HOW TO COMPLETE THIS TASK: Every line below that includes the word "time" needs to be copied.

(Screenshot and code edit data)
=== Section Start ===
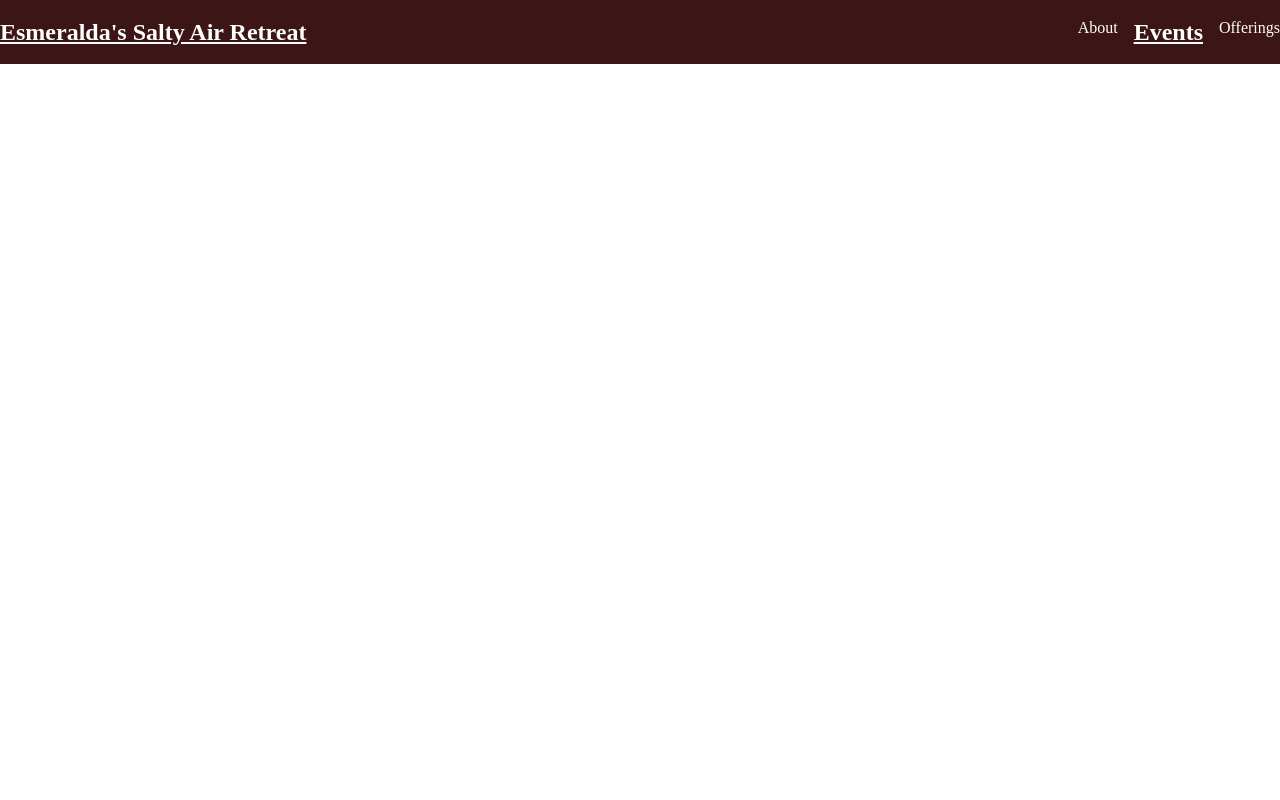
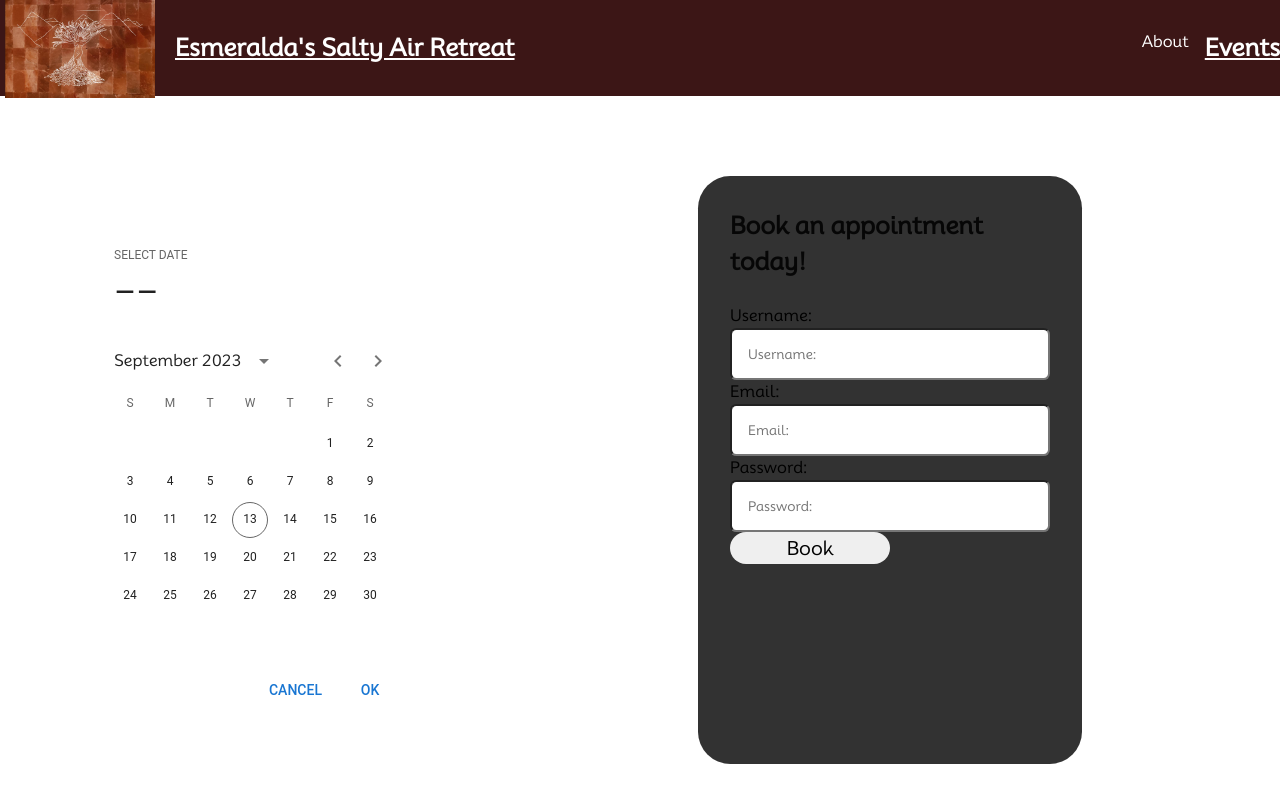
Before and after one commit to CourajeousMax/salty-air-retreat, a Next.js app: page /events in a window 1280 px wide. Built offline with nearby package versions, Linux system fonts and the light colour scheme.

Commit message:
added mui and calendar to events page, fixed styling on home page

```diff
--- a/package.json
+++ b/package.json
@@ -9,8 +9,14 @@
     "lint": "next lint"
   },
   "dependencies": {
+    "@emotion/react": "^11.11.1",
+    "@emotion/styled": "^11.11.0",
     "@fortawesome/fontawesome-svg-core": "^6.4.2",
     "@fortawesome/react-fontawesome": "^0.2.0",
+    "@mui/material": "^5.14.11",
+    "@mui/system": "^5.14.11",
+    "@mui/x-date-pickers": "^6.15.0",
+    "dayjs": "^1.11.10",
     "next": "13.4.19",
     "react": "18.2.0",
     "react-dom": "18.2.0"
--- /dev/null
+++ b/src/Components/AppointmentForm/AppointmentForm.js
@@ -0,0 +1,15 @@
+import React from 'react';
+const AppointmentForm = ({ label, name, type }) => {
+  return (
+    <div>
+      <div>
+        <div className="input__box">
+          <label className="input__label">{label}</label>
+          <input type={type} name={name} placeholder={label} className="input__input" />
+        </div>
+      </div>
+    </div>
+  );
+};
+
+export default AppointmentForm;
--- a/src/Components/NavBar/NavBar.js
+++ b/src/Components/NavBar/NavBar.js
@@ -1,23 +1,24 @@
 import React from "react";
 import Link from "next/link";
+import Image from "next/image";
 import variables from "../../styles/variables.module.scss";
 const NavBar = () => {
   return (
     <div>
       <nav className="nav">
+          <Link href="/">
         <div className="nav__title-container">
-          <Link href="/">
+            <Image src='/esar-logo.jpg' width= {150} height={100}/>
             <h1 className="nav__title page__header">Esmeralda's Salty Air Retreat</h1>
+        </div>
           </Link>
-        </div>
         <ul class="nav__links">
-
           <a Classname="nav__link nav-one">About</a>
           <Link href="/events">
             <h2 Classname="nav__link nav-three">Events</h2>
           </Link>
-
-          <a Classname="nav__link nav-four">Offerings</a>
+{/*
+          <a Classname="nav__link nav-four">Offerings</a> */}
         </ul>
       </nav>
     </div>
--- a/src/pages/_app.js
+++ b/src/pages/_app.js
@@ -1,5 +1,13 @@
 import '@/styles/globals.scss'
-
-export default function App({ Component, pageProps }) {
-  return <Component {...pageProps} />
+import { ThemeProvider } from "@mui/material/styles";
+import '../styles/globals.scss'
+import CssBaseline from "@mui/material/CssBaseline";
+import theme from "./theme";
+export default function App({ Component, pageProps}) {
+  return (
+    <ThemeProvider theme={theme}>
+      <CssBaseline />
+      <Component {...pageProps} />
+    </ThemeProvider>
+  );
 }
--- a/src/pages/events.js
+++ b/src/pages/events.js
@@ -1,11 +1,44 @@
 import React from 'react';
 import NavBar from '../Components/NavBar/NavBar';
+import AppointmentForm from '@/Components/AppointmentForm/AppointmentForm';
+import { AdapterDayjs } from "@mui/x-date-pickers/AdapterDayjs";
+import { LocalizationProvider } from "@mui/x-date-pickers/LocalizationProvider";
+import { StaticDatePicker } from "@mui/x-date-pickers/StaticDatePicker";
+import { styled } from "@mui/system";
 //implement caalendar here
 const events = () => {
+    const CustomMuiPickersLayoutRoot = styled("div")({
+      display: "grid",
+      gridAutoColumns: "max-content auto max-content",
+      gridAutoRows: "max-content auto max-content",
+      overflow: "hidden",
+      minWidth: "320px",
+      backgroundColor: "#fff",
+      justifyContent: "start",
+      margin: "48px 90px",
+    });
     return (
-        <div>
-            <NavBar />
-        </div>
+      <div>
+        <NavBar />
+        <LocalizationProvider dateAdapter={AdapterDayjs}>
+          <div className="signup">
+          <CustomMuiPickersLayoutRoot>
+            <StaticDatePicker orientation="portrait" />
+          </CustomMuiPickersLayoutRoot>
+          <form className="signup__form" >
+            <h2 className="signup__page-header">Book an appointment today!</h2>
+            <div className="signup__container">
+          <AppointmentForm label="Username:" name="username" type="text" />
+          <AppointmentForm label="Email:" name="email" type="email" />
+          <AppointmentForm label="Password:" name="password" type="password" />
+            <button className="signup__form-button">
+              <p className="signup__form-button--text">Book</p>
+            </button>
+            </div>
+          </form>
+          </div>
+        </LocalizationProvider>
+      </div>
     );
 };
 
--- /dev/null
+++ b/src/pages/theme.js
@@ -0,0 +1,17 @@
+import { createTheme } from "@mui/material/styles";
+
+const theme = createTheme({
+  palette: {
+    primary: {
+      main: "#1976D2",
+    },
+    secondary: {
+      main: "#f50057",
+    },
+  },
+  typography: {
+    fontFamily: "Roboto, sans-serif",
+  },
+});
+
+export default theme;
--- a/src/styles/globals.scss
+++ b/src/styles/globals.scss
@@ -4,6 +4,7 @@
   box-sizing: border-box;
   padding: 0;
   margin: 0;
+  font-family: 'mooli';
 }
 
 html,
@@ -11,6 +12,11 @@ body {
   max-width: 100vw;
   overflow-x: hidden;
 }
+@font-face {
+  font-family: 'mooli';
+  src: url(../styles/Mooli/Mooli-Regular.ttf);
+}
+
 .nav {
   background-color: $maroon;
   @include mobile {
@@ -23,11 +29,20 @@ body {
     flex-direction: row;
     align-items: center;
     justify-content: space-between;
-    height: 8vh;
+    height: 12vh;
+  }
+  &__title {
+    margin-left: 20px;
   }
   &__title-container {
-    @include mobile {
-    }
+    display: flex;
+    flex-direction: row;
+    align-items: center;
+    margin: 5px;
+    // @include tablet{
+    //   display: flex;
+    // flex-direction: column;
+    // }
   }
   &__links {
     @include mobile {
@@ -79,55 +94,46 @@ body {
 }
 //info
 
-.info {
-  display: flex;
-  flex-direction: column;
-  align-items: center;
-  gap: 1rem;
-  padding: 1rem;
-  @include tablet {
-    display: flex;
-    flex-direction: row;
-    align-items: center;
-    gap: 1rem;
-    padding: 1rem;
-  }
-  @include desktop {
-    display: flex;
-    flex-direction: row;
-    align-items: center;
-    gap: 15rem;
-    padding: 2.5rem;
-  }
-  &__text {
-    position: absolute;
-    &-container {
-      position: relative;
-    }
-  }
-  &__mobile {
-    border-radius: 5px;
-    box-shadow: $box-shadow;
-    object-fit: cover;
-    position: absolute;
-    @include mobile {
-      background-size: cover;
-      color: $white;
-      height: 30vh;
-      width: 60vw;
-      position: relative;
-      z-index: 1;
-    }
-    @include tablet {
-      height: 20vh;
-      width: 30vw;
-    }
-    @include desktop {
-      height: 60vh;
-      width: 20vw;
-    }
-  }
-}
+// .info {
+//   @include tablet {
+//     display: flex;
+//     flex-direction: row;
+//     align-items: center;
+//     gap: 1rem;
+//     padding: 1rem;
+//   }
+//   @include desktop {
+//     display: flex;
+//     flex-direction: row;
+//     align-items: center;
+//     padding: 2.5rem;
+//   }
+//   &__container {
+//     display: flex;
+//     flex-direction: row;
+//   }
+//   &__mobile {
+//     border-radius: 5px;
+//     box-shadow: $box-shadow;
+//     object-fit: cover;
+//     gap: 1rem;
+//     @include mobile {
+//       background-size: cover;
+//       color: $white;
+//       height: 30vh;
+//       width: 60vw;
+//       z-index: 1;
+//     }
+//     @include tablet {
+//       height: 20vh;
+//       width: 30vw;
+//     }
+//     @include desktop {
+//       height: 30vh;
+//       width: 20vw;
+//     }
+//   }
+// }
 
 .salt {
   display: flex;
@@ -225,7 +231,8 @@ body {
 }
 .instructor {
   background-color: $beige;
-  height: 67vh;
+  height: 88vh;
+  margin: 2rem;
   &__container {
     @include mobile {
       display: flex;
@@ -292,12 +299,63 @@ body {
     justify-content: center;
   }
   &__button {
+    display: flex;
+    justify-content: center;
+    align-items: center;
     border-radius: 25px;
     border: none;
     background-color: $maroon;
     color: $white;
     width: 20%;
     height: 2.8vw;
+  }
+}
+.signup {
+  min-height: calc(100vh - 20rem);
+  padding-top: 5rem;
+  display: flex;
+  &__form {
+    display: flex;
+    flex-direction: column;
+    gap: 1.5rem;
+    width: 24rem;
+    margin: 0 auto;
+    padding: 2rem;
+    background-color: #323232;
+    border-radius: 2.0156rem;
+    &-button {
+      border: none;
+      border-radius: 1.25rem;
+      width: 50%;
+      height: 4vh;
+      &:hover{
+        cursor: pointer;
+      }
+      &--text{
+        font-size: 1.2rem;
+      }
+    }
+  }
+}
+.input {
+  &__box {
+    width: 100%;
+  }
+
+  &__label {
+    color: black;
+    display: inline-block;
+  }
+
+  &__input {
+    width: 100%;
+    padding: 1rem;
+    box-sizing: border-box;
+    border-radius: 0.4rem;
+
+    &:focus {
+      outline: none;
+    }
   }
 }
 a {
```
Also changed, not shown: src/Components/Main/Main.js (+13 -15 lines), src/pages/about.js (deleted, +0 -7 lines), src/styles/Mooli/Mooli-Regular.ttf (added), src/styles/Mooli/OFL.txt (added), 1 other file (tests, documents, lock files or other folders).
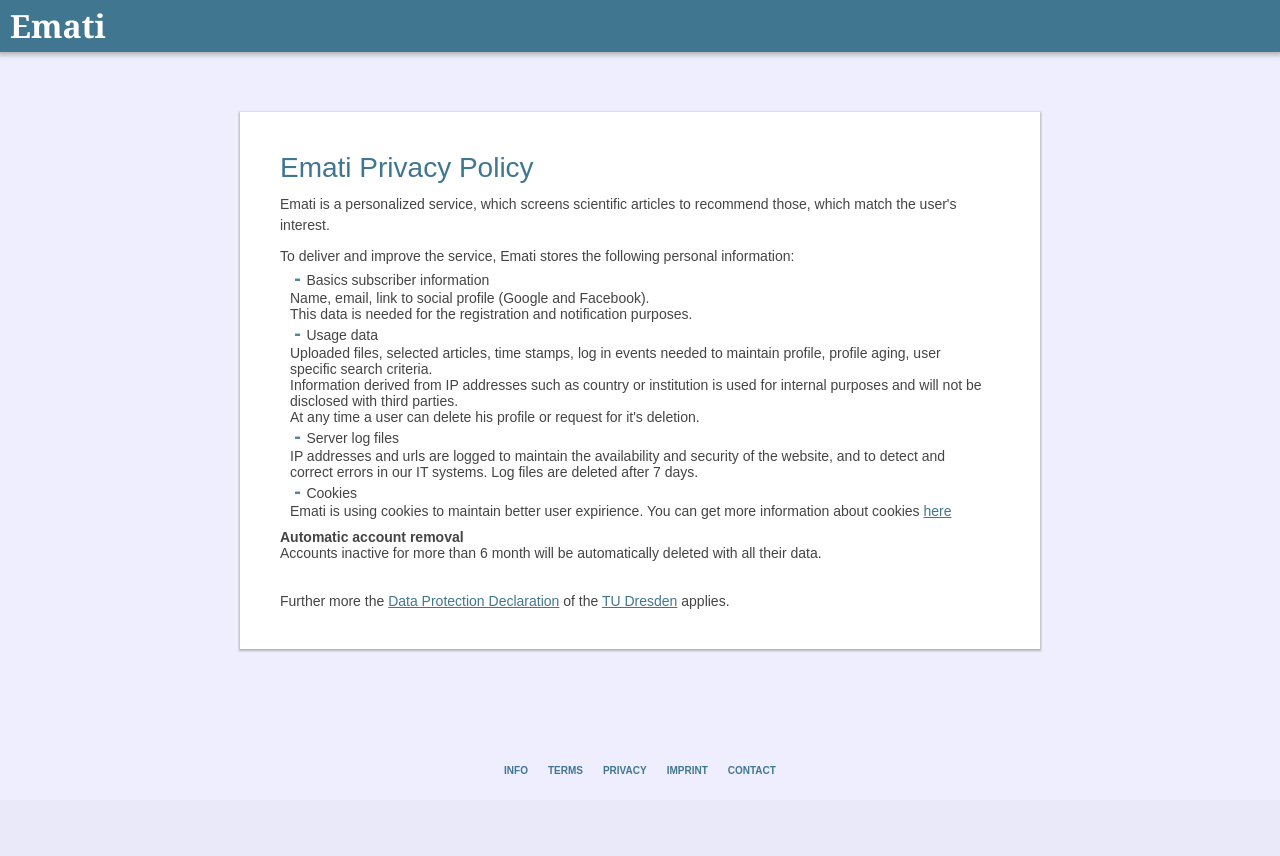
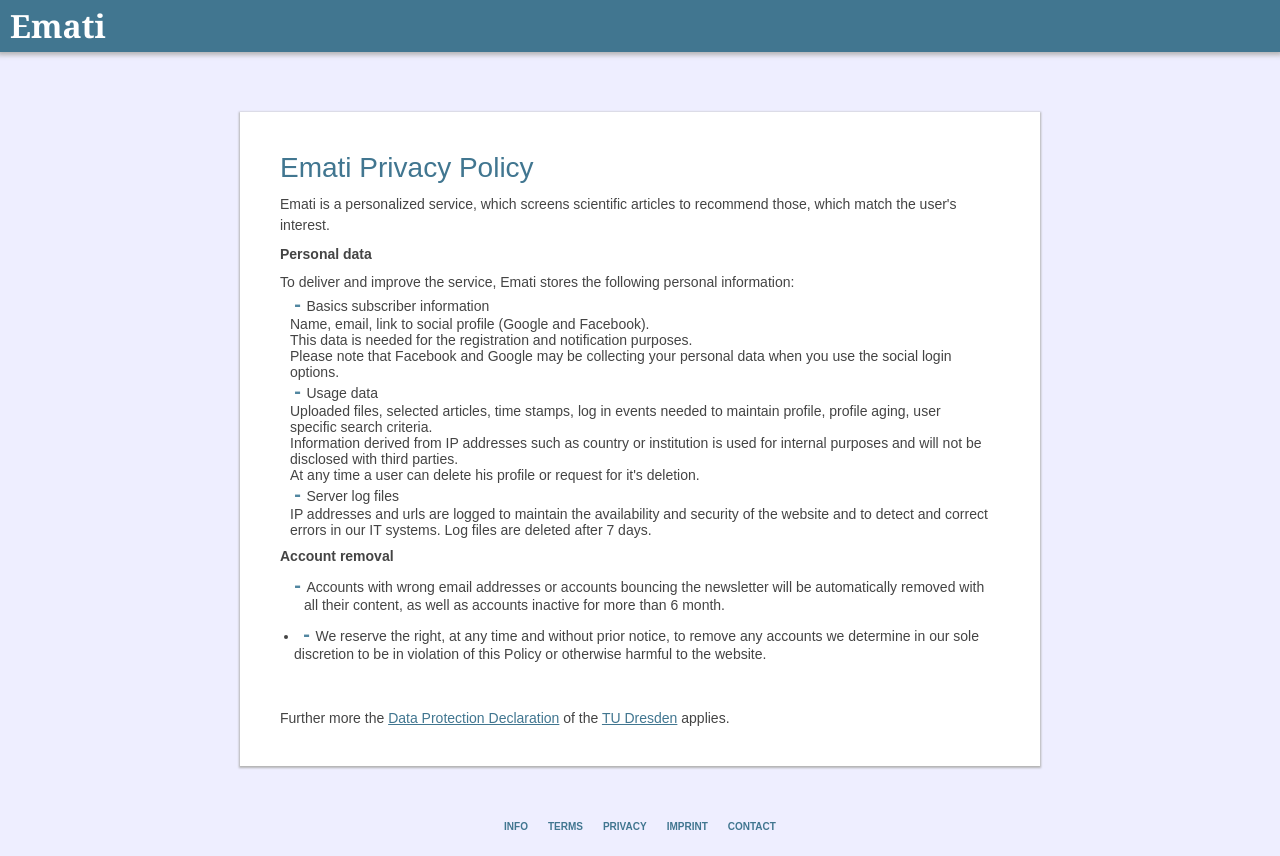
Before and after one commit to bioinfcollab/emati, a Django app: template templates/website/privacy.html in a window 1280 px wide. Before the commit the page ends 774 px from the top, so only its background shows below. Run offline with Django 3.2, Linux system fonts and the light colour scheme; the template is opened without the code that fills it, so the values that code supplies are empty; parts of the project's set-up code (start-up, migrations or seed data) failed here and were passed over; some libraries are stand-ins or nearby versions.

Commit message:
Update privacy, try to improve wording..

```diff
--- a/templates/website/privacy.html
+++ b/templates/website/privacy.html
@@ -14,12 +14,15 @@ The complete list of terms and conditions.
     <p>Emati is a personalized service, which screens scientific articles to
     recommend those, which match the user's interest.</p>
 
+    <h4>Personal data</h4>
     <p>To deliver and improve the service, Emati stores the following personal
     information:
     <ul>
             <li>Basics subscriber information</li>
             Name, email, link to social profile (Google and Facebook).<br>
             This data is needed for the registration and notification purposes.<br>
+	    Please note that Facebook and Google may be collecting your personal data
+	    when you use the social login options.<br>
 
             <li>Usage data</li>
             Uploaded files, selected articles, time stamps, log in events needed
@@ -29,16 +32,18 @@ The complete list of terms and conditions.
             At any time a user can delete his profile or request for it's deletion.
 
             <li>Server log files</li>
-            IP addresses and urls are logged to maintain the availability and security of the website,
+            IP addresses and urls are logged to maintain the availability and security of the website
             and to detect and correct errors in our IT systems. Log files are deleted after 7 days.<br>
-
-            <li>Cookies</li>
-            Emati is using cookies to maintain better user expirience. You can get more information
-            about cookies <a href="https://cookiesandyou.com/"> here</a>
     </ul>
 
-    <h4>Automatic account removal</h4>
-    Accounts inactive for more than 6 month will be automatically deleted with all their data.<br>
+    <h4>Account removal</h4>
+    <ul>
+    	<li>Accounts with wrong email addresses or accounts bouncing the newsletter will be automatically removed with all their content, as well as
+	accounts inactive for more than 6 month.
+    </ul>
+    	<li>We reserve the right, at any time and without prior notice, to remove any accounts we determine in our sole discretion to be in violation of this Policy or otherwise harmful to the website.</li>
+    <br>
+
 
     <br><br>
     Further more the <a href="https://tu-dresden.de/impressum#ck_datenschutz">Data Protection Declaration</a> of the <a href="https://tu-dresden.de/">TU Dresden</a> applies.
```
=== Section End ===
RESPONSE TO THIS EXERCISE:
             Uploaded files, selected articles, time stamps, log in events needed
             At any time a user can delete his profile or request for it's deletion.
+    	<li>We reserve the right, at any time and without prior notice, to remove any accounts we determine in our sole discretion to be in violation of this Policy or otherwise harmful to the website.</li>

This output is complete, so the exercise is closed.